What is Power Development?

Club Training for Power Development

To me, power is the strength that you have to perform a specified exercise in a specific amount of time. So, if you are doing an AMRAP of Thrusters for a 30 second time periods, you’d be able to determine if your power output has increased if you see an increase in the number of reps performed or if you used a heavier weight for the same number of reps.

For example, if you did max effort Thrusters with 95 pounds and got 12 in 30 seconds, that’s 1,140 pounds moved. If you practiced Thrusters for a few weeks and your retest your AMRAP and you get 14 in 30 seconds -congratulations! You’ve increased your power because you just moved 1,330 pounds, OR if you kept the same 12 reps BUT instead of 95 pounds you used 115 pounds, you have increased your power.

Now that you have the idea of power we’ll apply it to Club Training.

Power Club Training Workout Plan

Club Training Workout Plan
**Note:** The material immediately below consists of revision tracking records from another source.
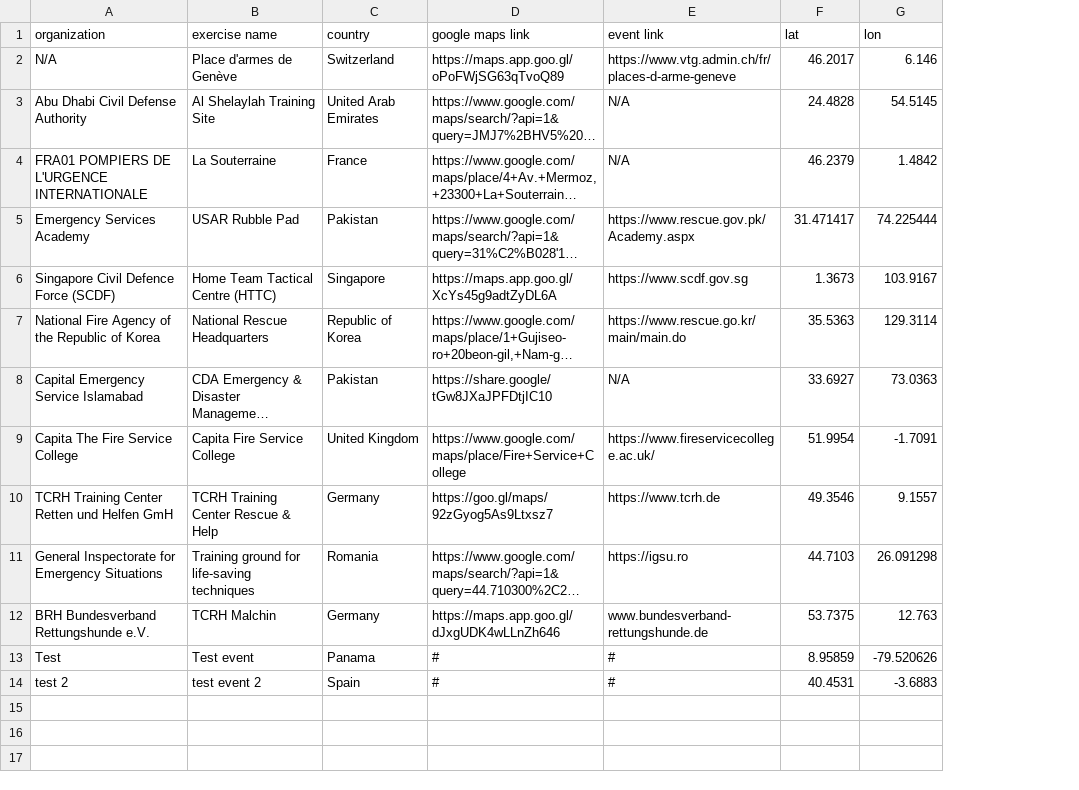
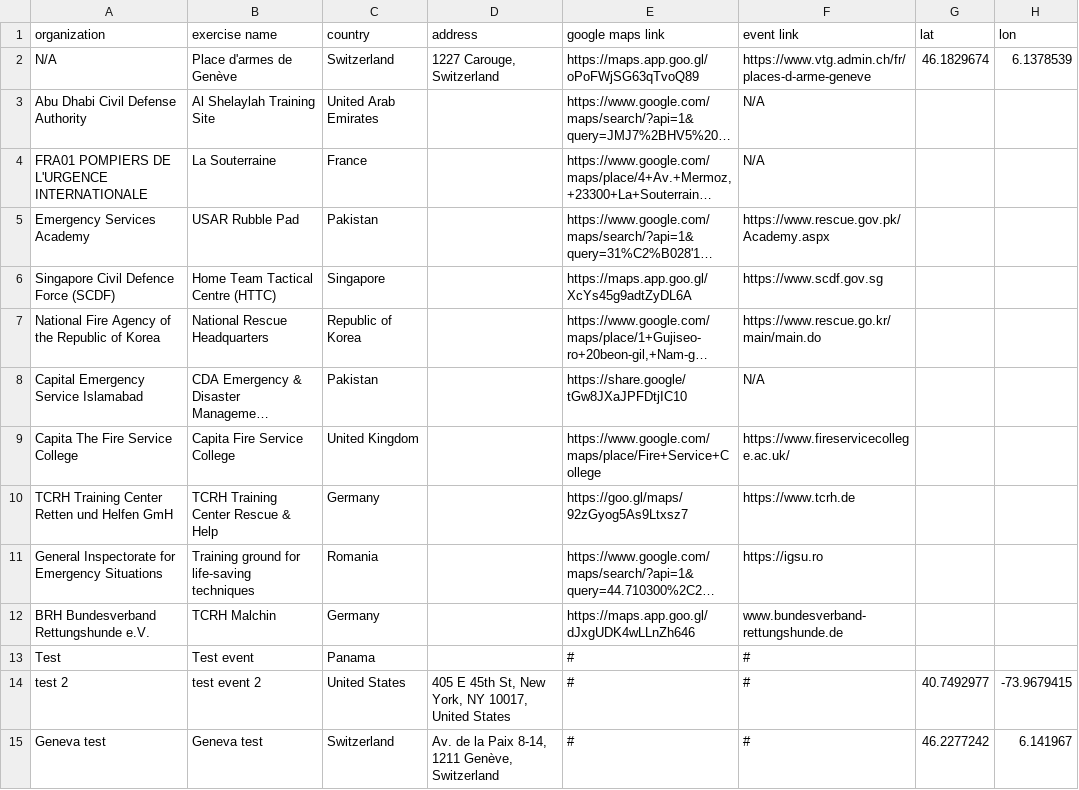
Before and after one commit to UN-OCHA/insarag_exercises_datawrapper_BDU, a CSV file: usar_sites.csv, drawn as a sheet; long unchanged cells end in …; addresses are those after the commit; the diff names each change by its address in the sheet, - before the commit and + after, or states it on an @@ line.

```diff
--- a/usar_sites.csv
+++ b/usar_sites.csv
+column D (address), rows 2-14: 1227 Carouge, Switzerland |  |  |  |  |  |  |  |  |  |  |  | 405 E 45th St, New York, NY 10017, United States
-G2 (lat): 46.2017
+G2 (lat): 46.1829674
-H2 (lon): 6.146
+H2 (lon): 6.1378539
-G3 (lat): 24.4828
+G3 (lat): (empty)
-H3 (lon): 54.5145
+H3 (lon): (empty)
-G4 (lat): 46.2379
+G4 (lat): (empty)
-H4 (lon): 1.4842
+H4 (lon): (empty)
-G5 (lat): 31.471417
+G5 (lat): (empty)
-H5 (lon): 74.225444
+H5 (lon): (empty)
-G6 (lat): 1.3673
+G6 (lat): (empty)
-H6 (lon): 103.9167
+H6 (lon): (empty)
-G7 (lat): 35.5363
+G7 (lat): (empty)
-H7 (lon): 129.3114
+H7 (lon): (empty)
-G8 (lat): 33.6927
+G8 (lat): (empty)
-H8 (lon): 73.0363
+H8 (lon): (empty)
-G9 (lat): 51.9954
+G9 (lat): (empty)
-H9 (lon): -1.7091
+H9 (lon): (empty)
-G10 (lat): 49.3546
+G10 (lat): (empty)
-H10 (lon): 9.1557
+H10 (lon): (empty)
-G11 (lat): 44.7103
+G11 (lat): (empty)
-H11 (lon): 26.091298
+H11 (lon): (empty)
-G12 (lat): 53.7375
+G12 (lat): (empty)
-H12 (lon): 12.763
+H12 (lon): (empty)
-G13 (lat): 8.95859
+G13 (lat): (empty)
-H13 (lon): -79.520626
+H13 (lon): (empty)
-C14 (country): Spain
+C14 (country): United States
-G14 (lat): 40.4531
+G14 (lat): 40.7492977
-H14 (lon): -3.6883
+H14 (lon): -73.9679415
+row 15: Geneva test | Geneva test | Switzerland | Av. de la Paix 8-14, 1211 Genève, Switzerland | # | # | 46.2277242 | 6.141967
```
WARNING! – There is no doubt about the fact that if you follow this power program you will be buying more clubs, if you don’t have access to a complete set or an adjustable one already. 
 The exercises listed below can be found on YouTube demonstrated by many different instructors plus searching for them will entice you to watch more clubwork exercises. Watch. Learn. Grow.

I usually increase only 5 pounds between the Pre-Fatigue Sets and the Work Sets. 5 pounds is a big jump in clubwork. Better to chip away smoothly than to get injured rushing progress.

The workout plan will be a 4 day split into 2 upper body days and 2 lower body days. For the upper body days the exercises will be 1-Hand Inside Mills, 1-Hand Front Swipes, and 2-Handed Gamma Casts. A set is reps done on each arm (i.e. 1 set of 10 means 10 reps right arm and 10 reps left arm). The sample below is from my current program:

Pre-Fatigue Sets: 1 minute rest between sets.

Exercise Weight Reps Sets
1-Hand Inside Mills 30 10 4
Front Swipes 30 10 4
Gamma Casts 30 10 4

Work Sets: 1 minute rest between sets.

Exercise Weight Reps Sets
1-Hand Inside Mills 35 30sec AMRAP 4
Front Swipes 35 30sec AMRAP 4
Gamma Casts 35 30sec AMRAP 4

This is now your Base Power Program. Good form is important to reduce the chance of injury. I practice quite often on my ‘off’ days doing up to 150 reps with a lighter weight to get the feel of an exercise. This ensures proper form when the heavier weights are used.

Once you are able to perform the above workout getting 7-8 reps for ALL 4 Work Sets, take away one Pre-Fatigue Set and add one more Work Set for the next workout. Do this until you can get a full 8 AMRAP reps for all 5 Work Sets in 30 seconds. Now reduce to 2 Pre-Fatigue Sets and go to 6 Work Sets until 8 reps is reached again, then pat yourself on the back and begin over with the Base Program. This round the Pre-Fatigue Sets will be the weight you used in the previous Work Sets but for 4 sets of 10 and the Work Sets will add 5 pounds. Look how far you’ve come!

© Mark de Grasse. All rights reserved. Powered by MegaMad.